◆ **About this exercise**: Note each line of the entries that includes "specific". Then copy those lines.

◆ **Extracted records**:

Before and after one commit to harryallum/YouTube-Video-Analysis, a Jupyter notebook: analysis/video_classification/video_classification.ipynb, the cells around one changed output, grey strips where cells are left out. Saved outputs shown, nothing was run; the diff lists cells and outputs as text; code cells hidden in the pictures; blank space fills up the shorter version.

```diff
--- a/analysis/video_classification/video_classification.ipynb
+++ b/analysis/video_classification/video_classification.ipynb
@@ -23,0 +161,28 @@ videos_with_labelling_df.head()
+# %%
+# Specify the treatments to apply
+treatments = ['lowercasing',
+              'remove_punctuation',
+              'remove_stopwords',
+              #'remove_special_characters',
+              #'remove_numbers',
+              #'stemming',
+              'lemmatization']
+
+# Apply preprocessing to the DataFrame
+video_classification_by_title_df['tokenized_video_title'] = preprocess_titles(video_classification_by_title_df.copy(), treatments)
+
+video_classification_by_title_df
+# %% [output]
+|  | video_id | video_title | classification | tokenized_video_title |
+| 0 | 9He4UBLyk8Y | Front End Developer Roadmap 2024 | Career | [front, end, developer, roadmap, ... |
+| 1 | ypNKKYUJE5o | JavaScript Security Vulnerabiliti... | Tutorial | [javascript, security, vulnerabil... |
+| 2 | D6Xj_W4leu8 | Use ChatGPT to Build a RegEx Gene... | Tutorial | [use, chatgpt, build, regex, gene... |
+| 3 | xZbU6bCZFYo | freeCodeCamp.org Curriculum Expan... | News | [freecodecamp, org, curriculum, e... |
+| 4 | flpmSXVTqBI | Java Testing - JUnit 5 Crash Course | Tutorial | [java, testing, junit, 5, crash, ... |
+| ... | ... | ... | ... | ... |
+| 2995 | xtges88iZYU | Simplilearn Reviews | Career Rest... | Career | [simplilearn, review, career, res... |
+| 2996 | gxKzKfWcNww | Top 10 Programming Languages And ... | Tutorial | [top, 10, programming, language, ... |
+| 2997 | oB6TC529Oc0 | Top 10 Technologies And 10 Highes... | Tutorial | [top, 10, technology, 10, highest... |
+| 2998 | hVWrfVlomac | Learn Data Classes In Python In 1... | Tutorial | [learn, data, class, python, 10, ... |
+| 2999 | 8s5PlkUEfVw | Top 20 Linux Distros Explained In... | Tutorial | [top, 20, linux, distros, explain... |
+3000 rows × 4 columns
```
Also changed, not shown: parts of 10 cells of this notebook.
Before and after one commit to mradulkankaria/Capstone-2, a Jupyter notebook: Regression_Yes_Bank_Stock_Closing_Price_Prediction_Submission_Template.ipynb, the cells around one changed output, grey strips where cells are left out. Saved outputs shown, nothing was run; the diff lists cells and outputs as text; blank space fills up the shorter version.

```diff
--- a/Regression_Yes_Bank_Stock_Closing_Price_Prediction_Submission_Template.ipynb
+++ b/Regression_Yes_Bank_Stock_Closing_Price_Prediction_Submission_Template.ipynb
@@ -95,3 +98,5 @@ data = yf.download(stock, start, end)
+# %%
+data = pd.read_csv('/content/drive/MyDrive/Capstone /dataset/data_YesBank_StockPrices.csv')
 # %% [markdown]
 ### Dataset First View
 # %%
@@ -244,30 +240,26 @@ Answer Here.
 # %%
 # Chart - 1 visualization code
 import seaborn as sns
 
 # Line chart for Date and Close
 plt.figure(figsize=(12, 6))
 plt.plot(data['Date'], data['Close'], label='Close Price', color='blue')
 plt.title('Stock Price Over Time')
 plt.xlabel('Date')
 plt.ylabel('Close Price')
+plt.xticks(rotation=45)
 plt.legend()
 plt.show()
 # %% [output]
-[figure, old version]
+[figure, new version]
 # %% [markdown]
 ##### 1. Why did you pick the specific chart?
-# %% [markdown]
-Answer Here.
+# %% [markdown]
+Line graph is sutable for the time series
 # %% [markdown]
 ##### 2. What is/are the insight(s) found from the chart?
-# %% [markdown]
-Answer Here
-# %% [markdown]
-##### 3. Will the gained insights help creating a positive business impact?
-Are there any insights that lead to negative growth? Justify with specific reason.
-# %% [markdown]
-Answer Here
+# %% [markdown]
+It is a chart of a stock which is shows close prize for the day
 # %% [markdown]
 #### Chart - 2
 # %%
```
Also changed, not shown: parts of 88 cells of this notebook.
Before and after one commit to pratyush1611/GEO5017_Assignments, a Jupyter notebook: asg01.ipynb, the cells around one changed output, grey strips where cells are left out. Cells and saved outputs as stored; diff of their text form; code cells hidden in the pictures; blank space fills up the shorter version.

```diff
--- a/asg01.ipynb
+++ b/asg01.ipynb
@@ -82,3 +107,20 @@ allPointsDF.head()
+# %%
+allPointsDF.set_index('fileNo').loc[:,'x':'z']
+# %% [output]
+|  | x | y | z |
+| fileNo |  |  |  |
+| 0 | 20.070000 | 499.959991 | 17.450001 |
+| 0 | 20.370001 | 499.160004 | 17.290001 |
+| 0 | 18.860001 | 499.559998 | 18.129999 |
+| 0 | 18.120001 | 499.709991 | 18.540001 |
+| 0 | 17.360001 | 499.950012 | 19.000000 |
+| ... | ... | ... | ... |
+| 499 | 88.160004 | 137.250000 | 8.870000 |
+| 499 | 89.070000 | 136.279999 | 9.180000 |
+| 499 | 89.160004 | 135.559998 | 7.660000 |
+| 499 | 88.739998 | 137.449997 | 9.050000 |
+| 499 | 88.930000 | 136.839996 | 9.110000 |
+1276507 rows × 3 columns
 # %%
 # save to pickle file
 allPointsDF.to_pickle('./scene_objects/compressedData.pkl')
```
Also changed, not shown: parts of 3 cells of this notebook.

◆ **Exercise answer**:
 ##### 1. Why did you pick the specific chart?
-Are there any insights that lead to negative growth? Justify with specific reason.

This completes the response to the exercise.